When I move into the second third of the cigar I am finding the creamy and woody notes to be pairing now and working wonderfully at that. There are some great mineral and herbal notes with that, and it has a terrific cocoa flavor profile present as well. The cocoa notes are these cocoa powder notes that are not overly sweet, and there is this solid milk chocolate flavor following that which is sweeter. I would say the strength of the cigar is remaining at a medium level overall and the body is becoming more medium full like as I get further into the cigar. In terms of construction the cigar is top notch and it is a classic example of a well made cigar by E.P. Carrillo. The burn line on the cigar is razor sharp and the ash has this great light charcoal coloring that is holding on firmly. I am getting a great draw with the cigar and a lovely finish.
I am in the final third of the cigar now and the cigar is finishing wonderfully. The flavors have really grown and shown some transitioning in each third,and that is the case with this third as well. There is a nice bit of complexity and depth to the cigar and it shows the blending skills of E.P. Carrillo and Jon Huber. There is a terrific coffee flavor present in this third and it is pairing with some dark chocolate and cocoa powder notes. The chocolate notes are not very sweet but more bitter. There are still some solid wood, herb and mineral notes, and it has a very tobacco like finish that is pretty potent. The construction of the cigar is as perfect as it has been, and the razor sharp burn line is perfect all the way to the end. The ash has the same and lovely light charcoal ash coloring, and there is a great amount of smoke produced as well. The final draw is cool and flavorful, and the cigar finishes with a medium strength and a medium full body.

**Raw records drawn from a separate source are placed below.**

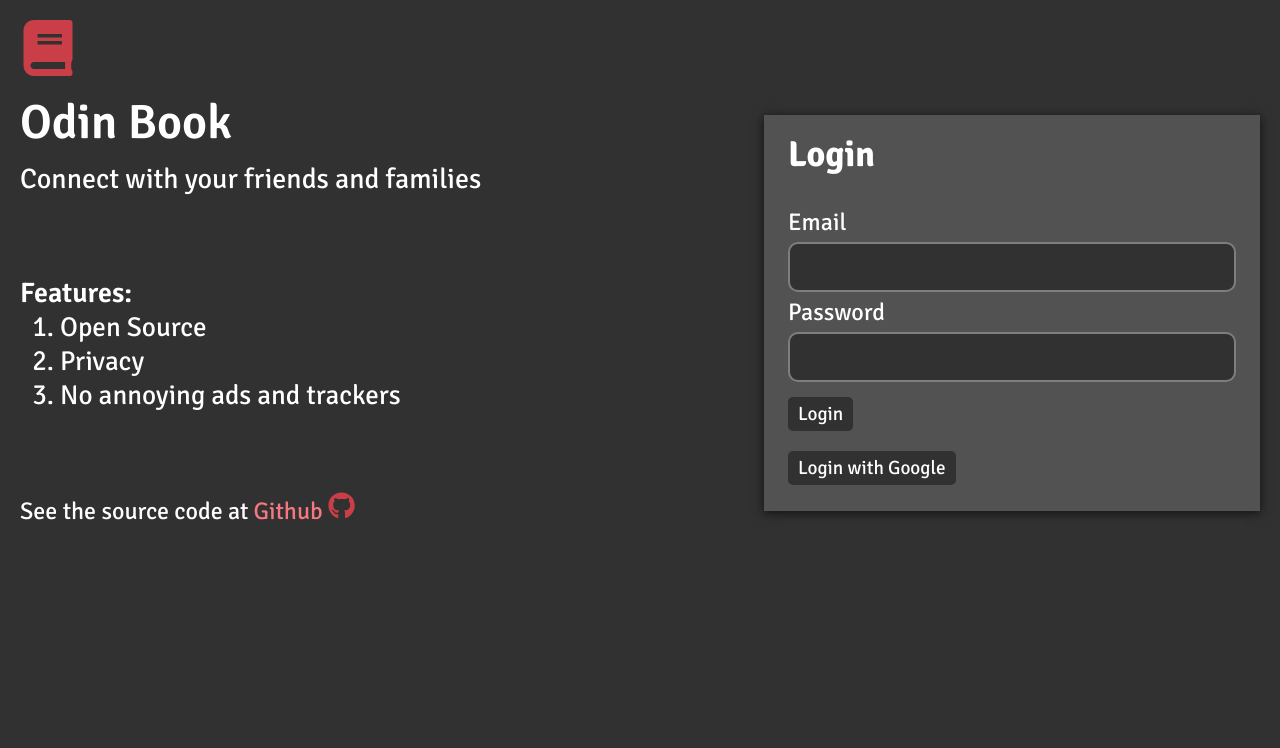
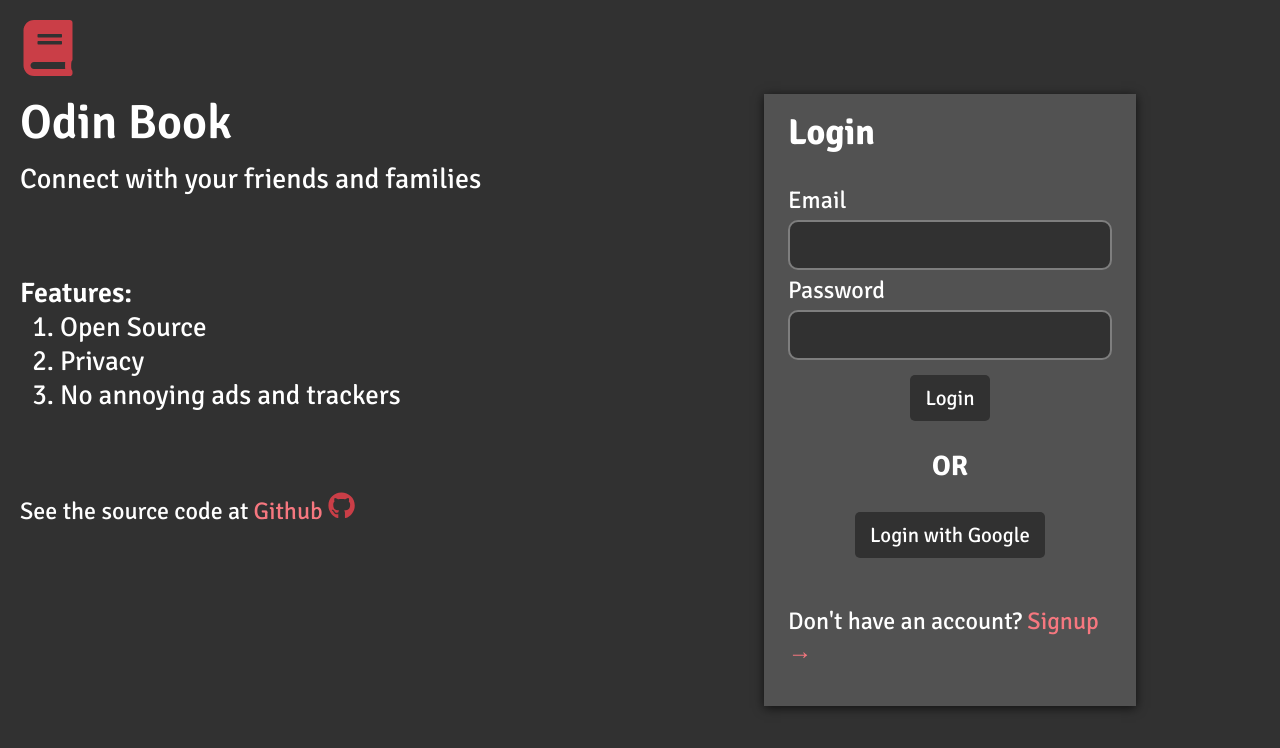
Before and after one commit to aayushmau5/odin-book, a React (Create React App) app in the folder client/: page / in a window 1280 px wide. Shown: the top 748 px of the page. Built offline with nearby package versions, Linux system fonts and the light colour scheme.

Commit message:
Stylize Login Form

```diff
--- a/client/src/Components/Login-Form.tsx
+++ b/client/src/Components/Login-Form.tsx
@@ -7,7 +7,12 @@ export default function LoginForm() {
     <div className={styles.form}>
       <h2 className={styles.form__header}>Login</h2>
       <AuthForm isLogin={true} />
+      <h3 className={styles.form__separator}>OR</h3>
       <Button>Login with Google</Button>
+      <p className={styles.form__signup_paragraph}>
+        Don't have an account?{" "}
+        <span className={styles.form__signup_link}>Signup &#8594;</span>
+      </p>
     </div>
   );
 }
--- a/client/src/Components/StyledComponents.tsx
+++ b/client/src/Components/StyledComponents.tsx
@@ -7,10 +7,11 @@ export const Button = styled.button`
   cursor: pointer;
   color: var(--font);
   font-family: inherit;
+  display: block;
   margin: 10px auto;
   transition: 0.1s ease-in;
-  padding: 5px 10px;
-  font-size: 1.2rem;
+  padding: 10px 15px;
+  font-size: 1.3rem;
   &:hover {
     background: var(--light-red);
   }
--- a/client/src/styles/AuthForm.module.scss
+++ b/client/src/styles/AuthForm.module.scss
@@ -15,6 +15,12 @@
       color: var(--font);
       border-radius: 10px;
       font-size: 1.3rem;
+      caret-color: var(--red);
+
+      &::selection {
+        background-color: var(--red);
+        color: white;
+      }
     }
   }
 }
--- a/client/src/styles/Home.module.scss
+++ b/client/src/styles/Home.module.scss
@@ -3,6 +3,10 @@
   display: flex;
   flex-direction: column;
   align-items: center;
+
+  &__hero {
+    flex-grow: 1;
+  }
 
   &__header {
     padding: 10px 0;
@@ -49,10 +53,14 @@
 
 @media (min-width: 900px) {
   .home {
+    height: calc(100vh - 40px);
     flex-direction: row;
 
     &__hero {
       min-width: 60%;
+      align-self: flex-start;
+      flex-grow: 1;
+      height: 100%;
     }
   }
 }
--- a/client/src/styles/LoginForm.module.scss
+++ b/client/src/styles/LoginForm.module.scss
@@ -2,15 +2,29 @@
   background-color: var(--gray);
   padding: 0.7em 1em;
   box-shadow: 0 2px 10px 0 rgba(1, 1, 1, 67%);
-  width: 80%;
+  width: 90%;
 
   &__header {
     margin-top: 0;
+  }
+
+  &__separator {
+    text-align: center;
+  }
+
+  &__signup {
+    &_paragraph {
+      margin-top: 3rem;
+    }
+    &_link {
+      color: var(--light-red);
+    }
   }
 }
 
 @media (min-width: 900px) {
   .form {
-    width: 100%;
+    max-width: 28%;
+    margin-right: 10%;
   }
 }
```
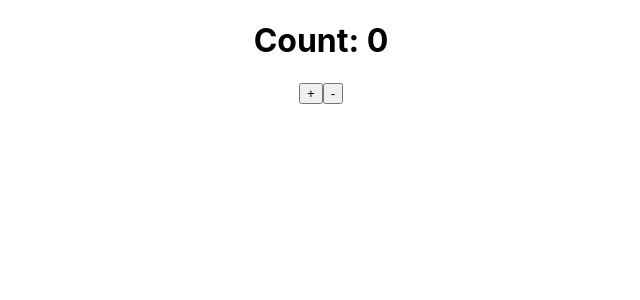
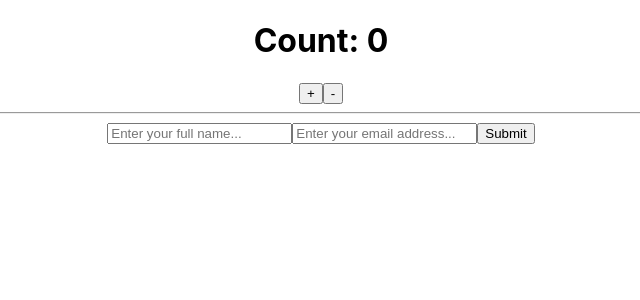
Before and after one commit to MohammadFahad1/Playing-with-Redux, a React (Create React App) app: page / in a window 1280 px wide. Shown: the top 300 px of the page, without its empty margins (319-959 px from the left). Built offline with nearby package versions, Linux system fonts and the light colour scheme.

Commit message:
Form Handling using regular States

```diff
--- a/src/App.js
+++ b/src/App.js
@@ -1,5 +1,6 @@
 import { useContext } from 'react';
 import './App.css';
+import SingleForm from './components/SingleForm/SingleForm';
 import { CounterContext } from './Contexts/Counter';
 
 function App() {
@@ -9,6 +10,8 @@ function App() {
       <h1>Count: {count}</h1>
       <button onClick={() => setCount(count + 1)}>+</button>
       <button onClick={() => count > 0 ? setCount(count - 1) : count}>-</button>
+      <br /><hr />
+      <SingleForm></SingleForm>
     </div>
   );
 }
--- /dev/null
+++ b/src/components/SingleForm/SingleForm.js
@@ -0,0 +1,35 @@
+import React, { useState } from 'react';
+
+const SingleForm = () => {
+
+    const [data, setData] = useState({});
+
+    // Handle Submit
+    const handleSubmit = (e) => {
+        e.preventDefault();
+
+        console.log(data);
+    }
+
+    // Change Handler
+    const changeHandler = (e) => {
+        const name = e.target.name;
+        const value = e.target.value;
+        const newData = {
+            ...data,
+            [name]: value,
+        }
+        setData(newData)
+    }
+
+    return (
+        <div>
+            <form onSubmit={handleSubmit}>
+                <input type="text" name="name" id="" onChange={changeHandler} placeholder='Enter your full name...' />
+                <input type="email" name="email" id="" onChange={changeHandler} placeholder='Enter your email address...' />
+                <button>Submit</button>
+            </form>
+        </div>
+    );
+}
+export default SingleForm;
```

This is a cigar that has grown on me the more I have smoked it. The first time I smoked the cigar I was not thoroughly impressed, but the more I smoked it the better it got. I believe that this cigar is going to get a lot better with age, and I think the blend will age terrifically. I would describe these flavors as being young but mature with age, and I think this is a very different cigar than we have seen from Crowned Heads so far. I was not very surprised by the terrific construction, and that is because of the factory in which the cigar is made. I think one of the smartest thing the company did was team up with E.P. Carrillo to produce their cigars. So many people are going to Nicaragua, and they went to the Dominican Republic. I would not be surprised if you see me raving about this cigar in November and December. I am giving this cigar a solid 90 and I believe it will be even better with age.